* [Required work]:
Word for word, copy the entire listing below, but do not carry over any pictures.

* [Study material]:

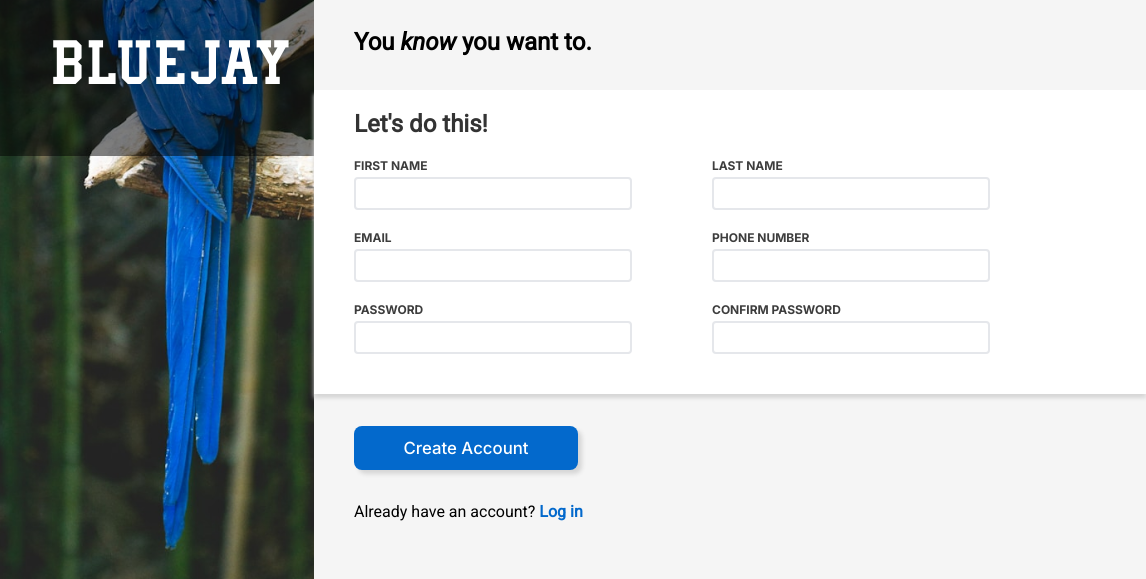
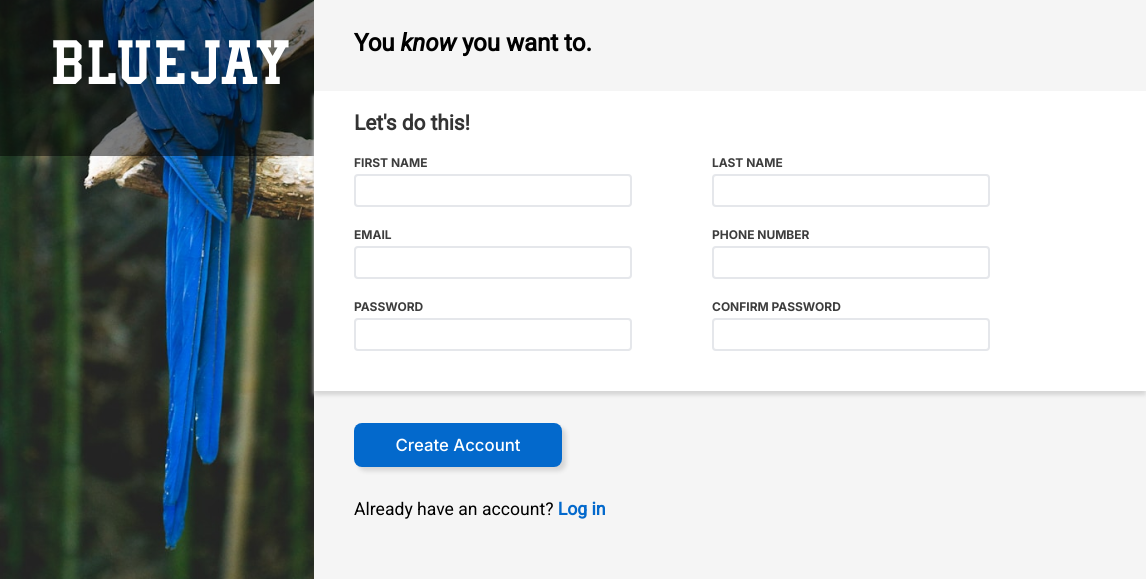
Before and after one commit to major101x/signup-form, a plain HTML site: page index.html in a window 1280 px wide. Shown: the part 205-784 px from the top of the page, 134-1280 px from the left. Drawn offline with Linux system fonts and the light colour scheme.

Commit message:
Reduce large widths and font sizes

```diff
--- a/style.css
+++ b/style.css
@@ -68,10 +68,11 @@ body {
 .form-section .header,
 .sub-header {
   font-family: "Roboto", sans-serif;
-  padding-right: 250px;
+  width: 750px;
   margin: 32px 0;
   line-height: 1.3;
   padding: 0 40px;
+  font-size: 1.5rem;
 }
 
 .form {
@@ -83,6 +84,7 @@ body {
 .form h2 {
   font-family: "Roboto", sans-serif;
   color: #333333;
+  font-size: 1.3rem;
 }
 
 .form-row {
@@ -129,7 +131,7 @@ body {
 button {
   margin: 32px 40px;
   padding: 12px 16px;
-  width: 14rem;
+  width: 13rem;
   box-shadow: 4px 4px 4px #d6d6d6;
   border: none;
   outline: none;
@@ -145,9 +147,10 @@ button {
 p {
   margin: 0 40px;
   font-family: "Roboto", sans-serif;
+  font-size: 1.1rem;
 }
 
-p a {
+p a:not(.attribution a) {
   color: #0369cc;
   text-decoration: none;
   font-weight: 600;
```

* [Written response]:
Before and after one commit to major101x/signup-form, a plain HTML site: page index.html in a window 1280 px wide. Shown: the part 205-784 px from the top of the page, 134-1280 px from the left. Drawn offline with Linux system fonts and the light colour scheme.

Commit message:
Reduce large widths and font sizes

```diff
--- a/style.css
+++ b/style.css
@@ -68,10 +68,11 @@ body {
 .form-section .header,
 .sub-header {
   font-family: "Roboto", sans-serif;
-  padding-right: 250px;
+  width: 750px;
   margin: 32px 0;
   line-height: 1.3;
   padding: 0 40px;
+  font-size: 1.5rem;
 }
 
 .form {
@@ -83,6 +84,7 @@ body {
 .form h2 {
   font-family: "Roboto", sans-serif;
   color: #333333;
+  font-size: 1.3rem;
 }
 
 .form-row {
@@ -129,7 +131,7 @@ body {
 button {
   margin: 32px 40px;
   padding: 12px 16px;
-  width: 14rem;
+  width: 13rem;
   box-shadow: 4px 4px 4px #d6d6d6;
   border: none;
   outline: none;
@@ -145,9 +147,10 @@ button {
 p {
   margin: 0 40px;
   font-family: "Roboto", sans-serif;
+  font-size: 1.1rem;
 }
 
-p a {
+p a:not(.attribution a) {
   color: #0369cc;
   text-decoration: none;
   font-weight: 600;
```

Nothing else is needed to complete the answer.